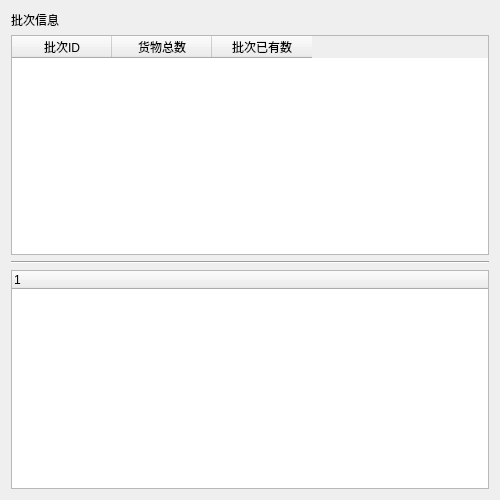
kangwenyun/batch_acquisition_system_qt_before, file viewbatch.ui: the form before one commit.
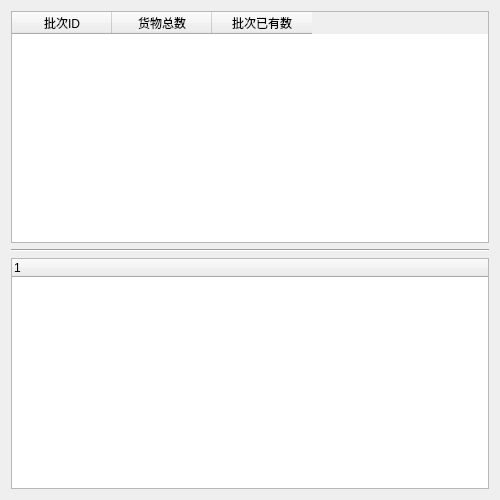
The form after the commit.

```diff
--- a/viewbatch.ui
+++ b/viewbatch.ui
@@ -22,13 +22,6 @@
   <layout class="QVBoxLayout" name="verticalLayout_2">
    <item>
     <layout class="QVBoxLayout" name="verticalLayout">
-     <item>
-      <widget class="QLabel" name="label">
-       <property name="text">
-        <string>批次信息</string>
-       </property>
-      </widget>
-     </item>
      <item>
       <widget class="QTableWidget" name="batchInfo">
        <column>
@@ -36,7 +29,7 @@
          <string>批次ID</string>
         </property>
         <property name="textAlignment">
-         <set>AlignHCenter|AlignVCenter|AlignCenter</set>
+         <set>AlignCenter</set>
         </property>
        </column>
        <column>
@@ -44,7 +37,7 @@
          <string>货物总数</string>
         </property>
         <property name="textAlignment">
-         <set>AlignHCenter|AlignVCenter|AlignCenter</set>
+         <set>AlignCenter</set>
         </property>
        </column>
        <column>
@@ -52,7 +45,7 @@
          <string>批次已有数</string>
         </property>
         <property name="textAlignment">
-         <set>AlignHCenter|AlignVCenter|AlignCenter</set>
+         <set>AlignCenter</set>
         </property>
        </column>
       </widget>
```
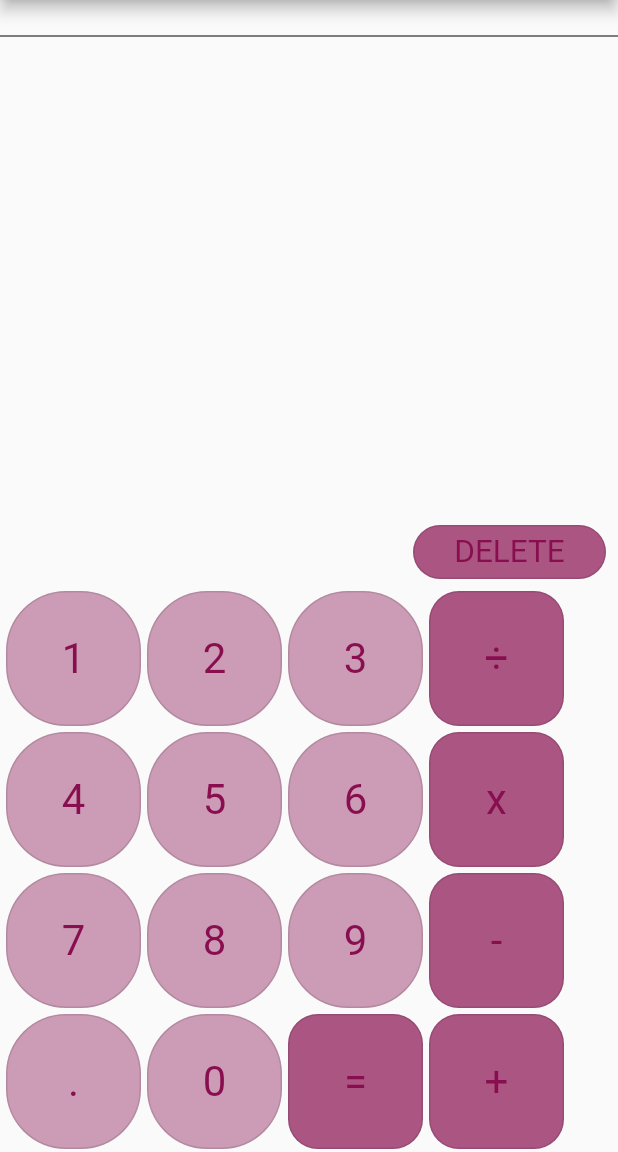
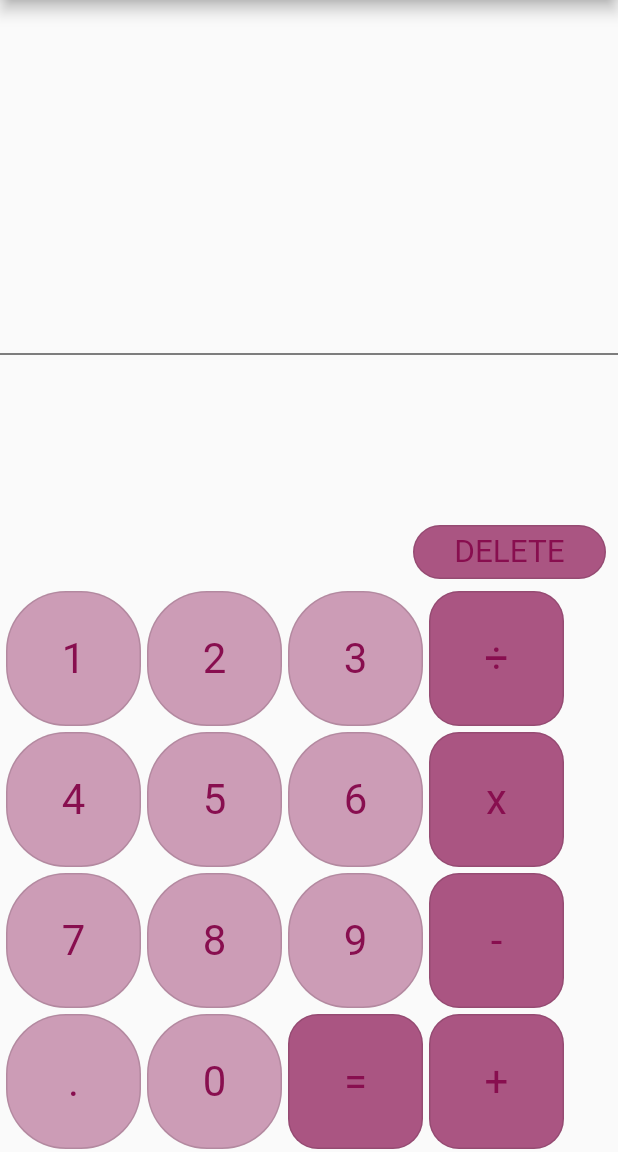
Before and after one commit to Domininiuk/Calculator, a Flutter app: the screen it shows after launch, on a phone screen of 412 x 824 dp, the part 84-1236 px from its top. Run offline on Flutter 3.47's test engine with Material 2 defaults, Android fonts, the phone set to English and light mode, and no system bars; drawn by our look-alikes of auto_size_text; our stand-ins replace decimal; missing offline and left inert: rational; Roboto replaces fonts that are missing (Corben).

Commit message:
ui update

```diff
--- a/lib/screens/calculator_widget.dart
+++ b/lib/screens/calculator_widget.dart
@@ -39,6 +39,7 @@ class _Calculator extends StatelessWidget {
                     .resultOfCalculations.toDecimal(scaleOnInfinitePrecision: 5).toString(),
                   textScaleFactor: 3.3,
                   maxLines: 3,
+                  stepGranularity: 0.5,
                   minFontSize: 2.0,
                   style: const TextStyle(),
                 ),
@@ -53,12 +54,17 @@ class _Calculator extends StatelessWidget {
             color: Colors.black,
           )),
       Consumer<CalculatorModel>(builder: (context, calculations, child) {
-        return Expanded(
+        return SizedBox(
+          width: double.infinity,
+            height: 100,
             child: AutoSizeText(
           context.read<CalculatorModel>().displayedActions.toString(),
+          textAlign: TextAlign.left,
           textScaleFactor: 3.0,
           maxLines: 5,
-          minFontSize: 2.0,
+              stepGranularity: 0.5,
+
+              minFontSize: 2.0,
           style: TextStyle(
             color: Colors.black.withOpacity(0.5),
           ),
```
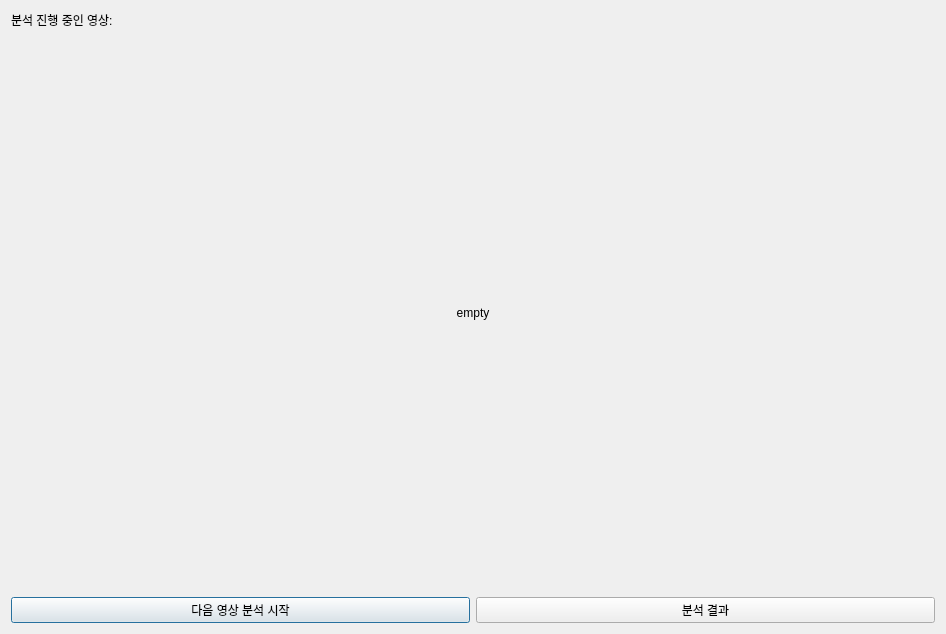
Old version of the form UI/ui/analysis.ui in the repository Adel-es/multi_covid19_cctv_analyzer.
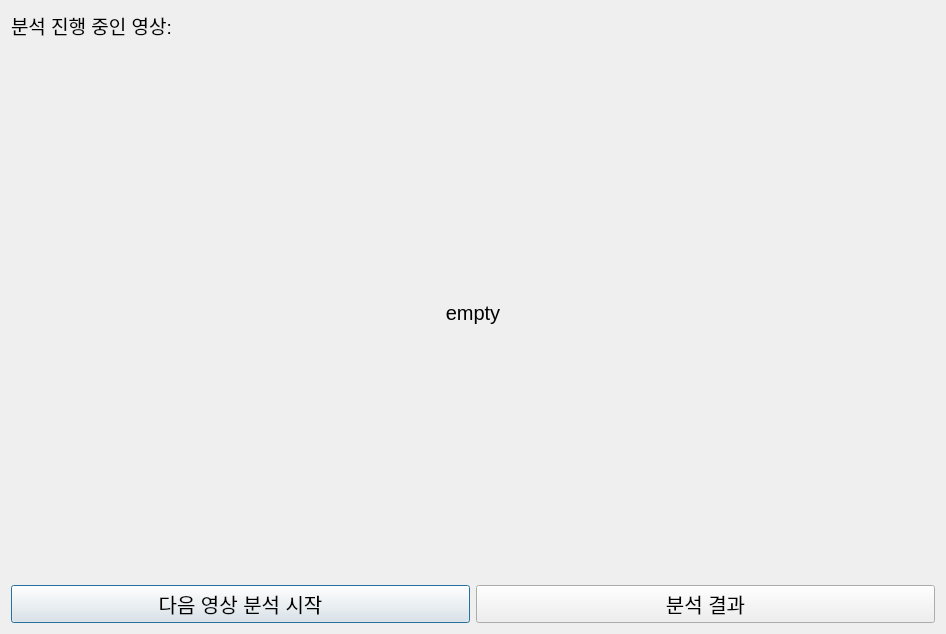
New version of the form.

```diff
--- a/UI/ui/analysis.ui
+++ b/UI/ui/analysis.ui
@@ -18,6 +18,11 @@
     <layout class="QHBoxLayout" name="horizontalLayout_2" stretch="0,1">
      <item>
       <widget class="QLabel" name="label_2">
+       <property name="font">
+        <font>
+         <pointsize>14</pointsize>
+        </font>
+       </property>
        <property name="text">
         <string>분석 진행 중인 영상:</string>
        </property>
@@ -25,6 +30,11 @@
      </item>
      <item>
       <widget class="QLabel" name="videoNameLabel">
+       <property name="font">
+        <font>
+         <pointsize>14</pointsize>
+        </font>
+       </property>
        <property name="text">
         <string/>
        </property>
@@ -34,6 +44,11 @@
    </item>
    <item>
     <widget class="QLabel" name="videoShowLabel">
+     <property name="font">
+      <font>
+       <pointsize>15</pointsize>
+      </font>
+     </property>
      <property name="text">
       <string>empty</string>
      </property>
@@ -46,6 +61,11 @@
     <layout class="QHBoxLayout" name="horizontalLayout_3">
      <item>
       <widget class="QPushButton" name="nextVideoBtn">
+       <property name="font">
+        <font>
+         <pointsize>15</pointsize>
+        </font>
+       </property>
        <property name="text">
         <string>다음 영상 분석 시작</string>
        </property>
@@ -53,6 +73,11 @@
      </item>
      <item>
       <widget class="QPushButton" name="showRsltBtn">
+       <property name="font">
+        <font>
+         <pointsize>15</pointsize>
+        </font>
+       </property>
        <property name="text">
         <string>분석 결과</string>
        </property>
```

■ ■ ■

• [The problem] If a line in the records contains the string "QVBoxLayout", copy it out.

• [Written reply]
   <layout class="QVBoxLayout" name="verticalLayout_2">
     <layout class="QVBoxLayout" name="verticalLayout">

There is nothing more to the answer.